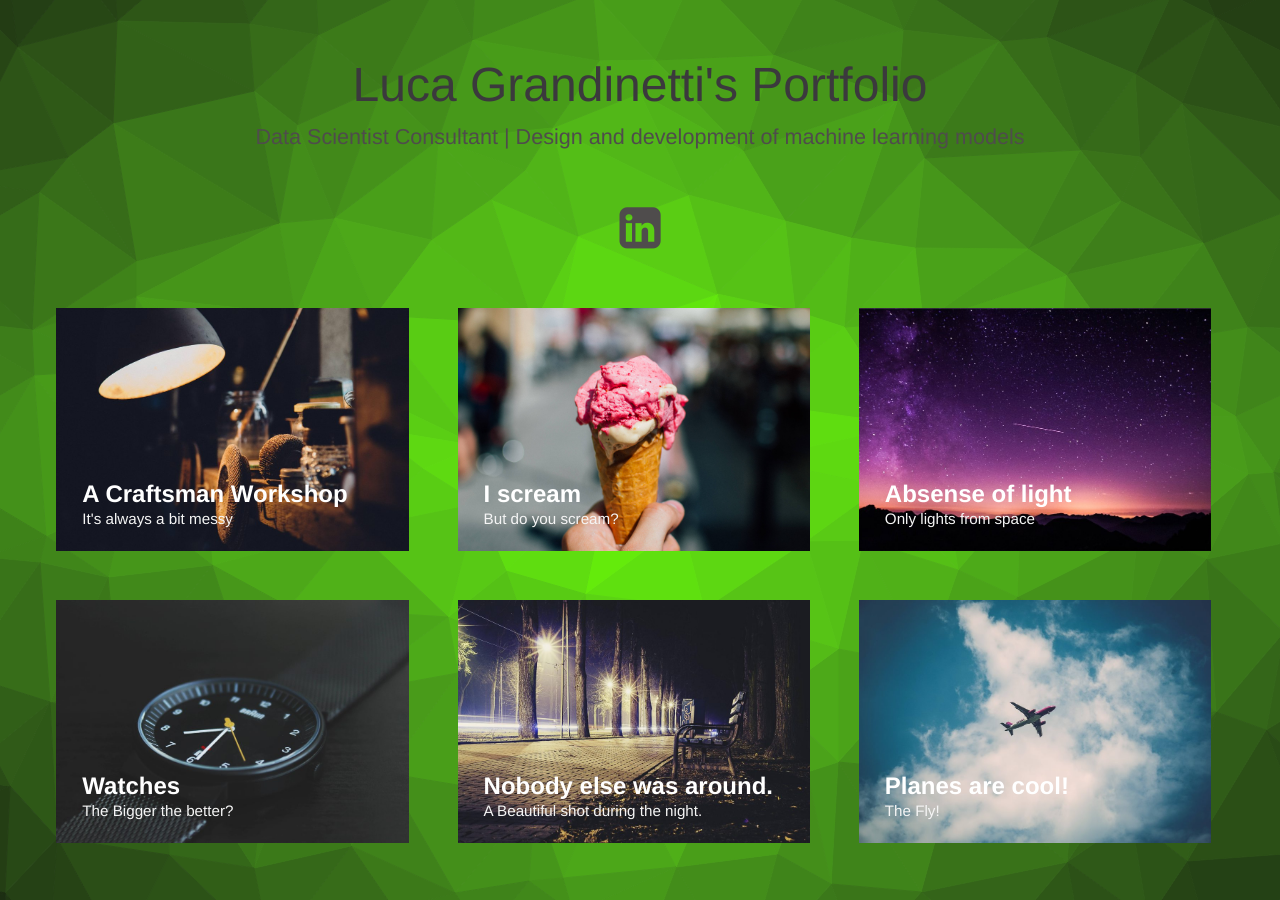
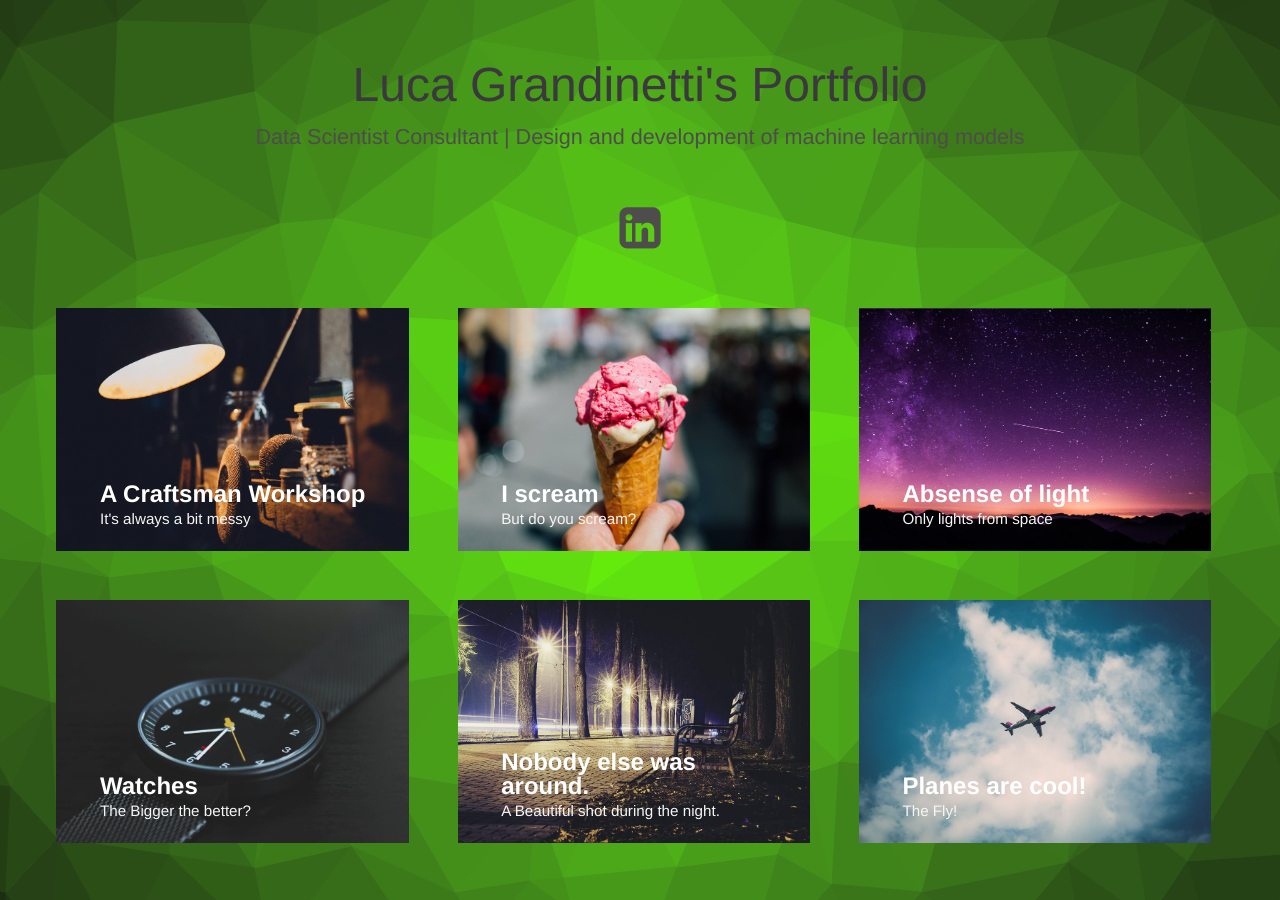
Before and after one commit to glep93/glep93, a Jekyll site: the page built from index.html, in a window 1280 px wide. Built offline with Jekyll 4.4.1, drawn with Linux system fonts in a browser that asks for light colours.

Commit message:
Update modern-blog.css

```diff
--- a/css/modern-blog.css
+++ b/css/modern-blog.css
@@ -47,8 +47,8 @@
 
 .card__content {
 	position: relative;
-	width: 100%;
-	max-width: 800px;
+	width: 90%;
+	/*max-width: 800px;*/
 	height: auto;
 	margin: 400px auto 60px;
 	padding: 30px 40px 22px;
```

==========

■ Problem details ■
Pictures are to be left out; all else in the entries above is to be quoted exactly.

■ Output for this task ■
Before and after one commit to glep93/glep93, a Jekyll site: the page built from index.html, in a window 1280 px wide. Built offline with Jekyll 4.4.1, drawn with Linux system fonts in a browser that asks for light colours.

Commit message:
Update modern-blog.css

```diff
--- a/css/modern-blog.css
+++ b/css/modern-blog.css
@@ -47,8 +47,8 @@
 
 .card__content {
 	position: relative;
-	width: 100%;
-	max-width: 800px;
+	width: 90%;
+	/*max-width: 800px;*/
 	height: auto;
 	margin: 400px auto 60px;
 	padding: 30px 40px 22px;
```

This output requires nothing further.